The people of the Falkland Islands, the tiny British overseas territory 300 miles off the east coast of Argentina, have voted to remain British subjects by a margin of 99.8 percent to 0.2 percent; the turnout was a remarkable 92 percent. Just three islanders voted no, and they haven’t been in a hurry to own up to the fact.
The referendum was intended to send a clear signal to Argentina, which also claims sovereignty over the islands, but the government in Buenos Aires has dismissed the result. Argentina invaded the islands in 1982, and Britain retook them after a 74-day war in which 255 British servicemen, 649 Argentines, and three islanders died.
Successive governments have maintained Argentina’s claim on the Falklands in the years since the war, but tensions have increased recently as the country’s president, Cristina Kirchner, has sought to use the issue to deflect attention from the country’s growing economic problems caused by her socialist policies. Amid soaring inflation and slowing growth, Argentina has been fiddling with economic data in a bid to stop investors fleeing the country. However, there are signs that voters are beginning to see through Kirchner’s distraction strategy.
Argentina’s interest in the Falklands has been piqued by the discovery of what are thought to be considerable oil reserves in the waters around the islands, and it has threatened to sue banks and other firms who cooperate with oil companies exploring in the area. The threats are part of a wider campaign of economic intimidation; Buenos Aires has also barred merchant vessels and cruise ships that have visited the islands from docking in Argentine ports.
The recent demise of Venezuelan dictator Hugo Chavez won’t help matters. Chavez backed Argentina’s claim to the islands, and his death has created a vacancy for a paranoid and reckless populist to pose as the leader of the Latin American nations and take up the torch of “anti-imperialism.” It’s a position Kirchner would no doubt like, and one that she’s entirely suited to — and manufacturing a confrontation with Britain over the Falklands would embellish her resumé.
While Argentina’s rhetoric has become increasingly heated, a repeat of the 1982 invasion is unthinkable. Back then the islands were defended by just 70 Royal Marines; there was no air support, and just a lone naval ice patrol vessel on station. Now the 3,000 islanders are protected by 1,200 troops, anti-aircraft missiles, and four state-of-the-art Typhoon fighters. A destroyer and other warships patrol the surrounding waters, and a nuclear-powered submarine is believed to be within striking distance of the islands at all times (the sinking of the Argentine cruiser General Belgrano by a British sub was a pivotal moment in the 1982 war). Argentina’s armed forces, meanwhile, have been severely depleted by budget cuts, and its air force is still flying the same aircraft it had in 1982.

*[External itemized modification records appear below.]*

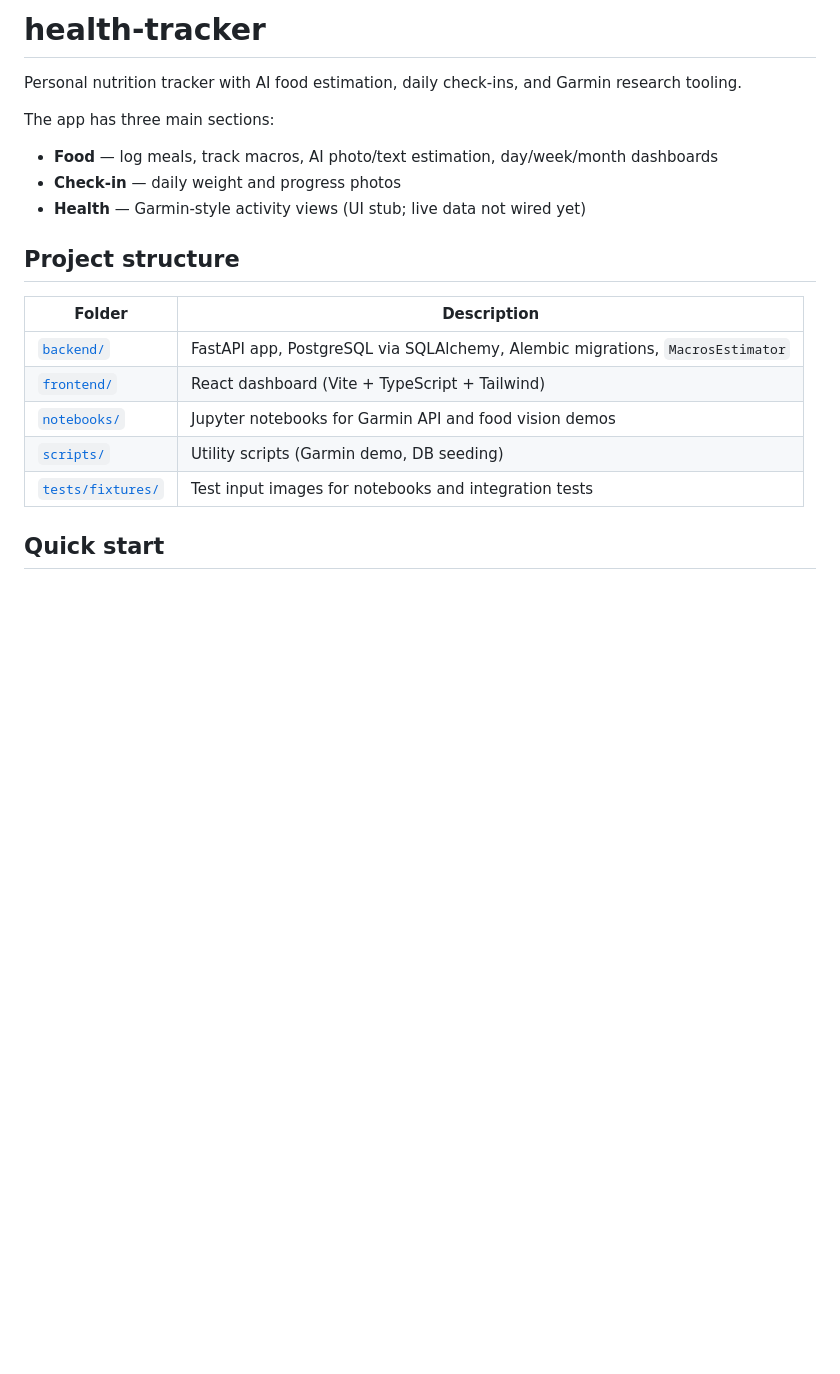
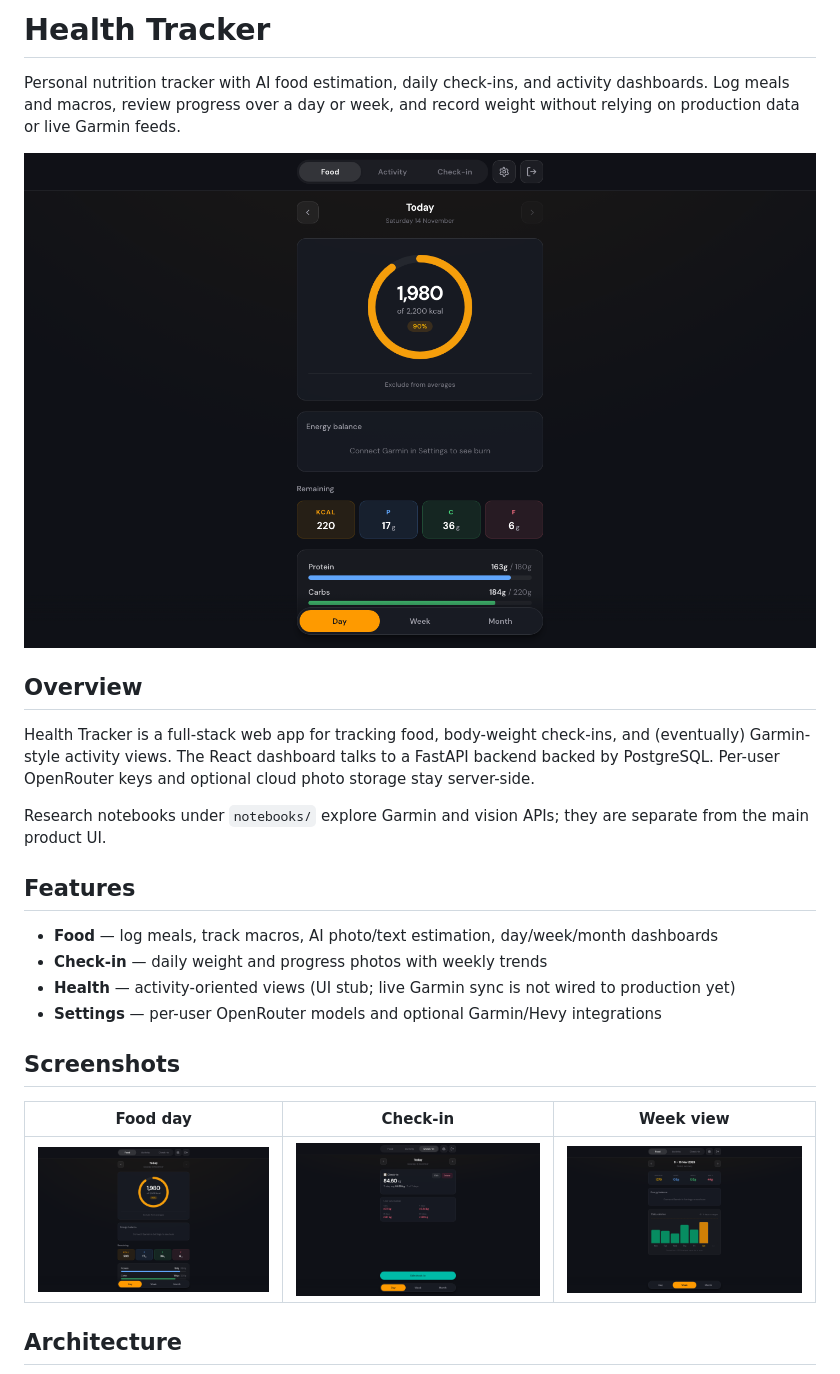
Before and after one commit to andrewallkin/health-tracker, a Markdown page: README.md, the part around one of its changes. GitHub-like rendering; pictures changed too: docs/images/feature-01.png (added), docs/images/feature-02.png (added), docs/images/hero.png (added); blank space fills up the shorter version.

```diff
--- a/README.md
+++ b/README.md
@@ -1,22 +1,27 @@
-# health-tracker
+# Health Tracker
 
-Personal nutrition tracker with AI food estimation, daily check-ins, and Garmin research tooling.
+Personal nutrition tracker with AI food estimation, daily check-ins, and activity dashboards. Log meals and macros, review progress over a day or week, and record weight without relying on production data or live Garmin feeds.
 
-The app has three main sections:
+![Food day dashboard](docs/images/hero.png)
+
+## Overview
+
+Health Tracker is a full-stack web app for tracking food, body-weight check-ins, and (eventually) Garmin-style activity views. The React dashboard talks to a FastAPI backend backed by PostgreSQL. Per-user OpenRouter keys and optional cloud photo storage stay server-side.
+
+Research notebooks under `notebooks/` explore Garmin and vision APIs; they are separate from the main product UI.
+
+## Features
 
 - **Food** — log meals, track macros, AI photo/text estimation, day/week/month dashboards
-- **Check-in** — daily weight and progress photos
-- **Health** — Garmin-style activity views (UI stub; live data not wired yet)
+- **Check-in** — daily weight and progress photos with weekly trends
+- **Health** — activity-oriented views (UI stub; live Garmin sync is not wired to production yet)
+- **Settings** — per-user OpenRouter models and optional Garmin/Hevy integrations
 
-## Project structure
+## Screenshots
 
-| Folder | Description |
-|--------|-------------|
-| [`backend/`](backend/) | FastAPI app, PostgreSQL via SQLAlchemy, Alembic migrations, `MacrosEstimator` |
-| [`frontend/`](frontend/) | React dashboard (Vite + TypeScript + Tailwind) |
-| [`notebooks/`](notebooks/) | Jupyter notebooks for Garmin API and food vision demos |
-| [`scripts/`](scripts/) | Utility scripts (Garmin demo, DB seeding) |
-| [`tests/fixtures/`](tests/fixtures/) | Test input images for notebooks and integration tests |
+| Food day | Check-in | Week view |
+|----------|----------|-----------|
+| ![Food day](docs/images/hero.png) | ![Check-in](docs/images/feature-01.png) | ![Week view](docs/images/feature-02.png) |
 
-## Quick start
+## Architecture
 
```
Also changed, not shown: other parts of README.md (+102 -61 lines), docs/deployment.md (added, +68 -0 lines), 9 other files.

Times have changed, and a new Falklands conflict would likely be fought in the meeting rooms of the United Nations and the courtroom of world opinion, with Argentina enlisting the “international community” in what it frames as an anti-imperialist crusade. It’s a strategy Argentine Foreign Minister Hector Timerman hinted at on a recent visit to London, when he said the world was “understanding more and more that this is a colonial issue,” and claimed Britain would be forced by international pressure to hand back the islands within 20 years.
But that’s not to say Argentina wouldn’t try something to bring matters to a head, perhaps by flying an aircraft close enough to the islands to get shot at. Alternatively, it’s not hard to imagine Kirchner organizing a stunt along the lines of the Gaza flotilla, and sending a boatload of “peace activists” towards the islands. Such a move would attract worldwide media attention, and would likely spark a confrontation with the Royal Navy. An international outcry would follow, with assorted tyrants and thugs from Latin America, Iran and elsewhere lining up at the UN to condemn Britain’s “colonialist aggression.” As Israel has learned over the years, once hostilities have broken out, it’s not about who’s right and who’s wrong, or who’s the aggressor and who’s the victim; it’s about upholding nebulous ideas of “fairness” and “justice,” and for the diplomats it’s all about making a deal, however bad. Anything for a quiet life.
The United States, in its capacity both as the regional superpower and a historic ally of Britain, would play a key role should tensions escalate. And, from Britain’s point of view, the indicators coming out of Washington these days are not encouraging.
The official U.S. position has long been that it recognizes de facto UK administration of the Islands, but takes no position on the sovereignty claims of Britain and Argentina. That was the case in 1982, but Ronald Reagan was instinctively supportive of Britain, and of his friend and ally Margaret Thatcher, and strongly opposed Argentina’s aggression. Reagan initially allowed Secretary of State Alexander Haig and UN ambassador Jeane Kirkpatrick to pursue a diplomatic solution; but when Argentine dictator General Galtieri refused to withdraw his forces, and it became clear that Thatcher would not back down, he authorized Defense Secretary Caspar Weinberger to provide material and intelligence help to Britain, including, crucially, the latest Sidewinder air-to-air missiles.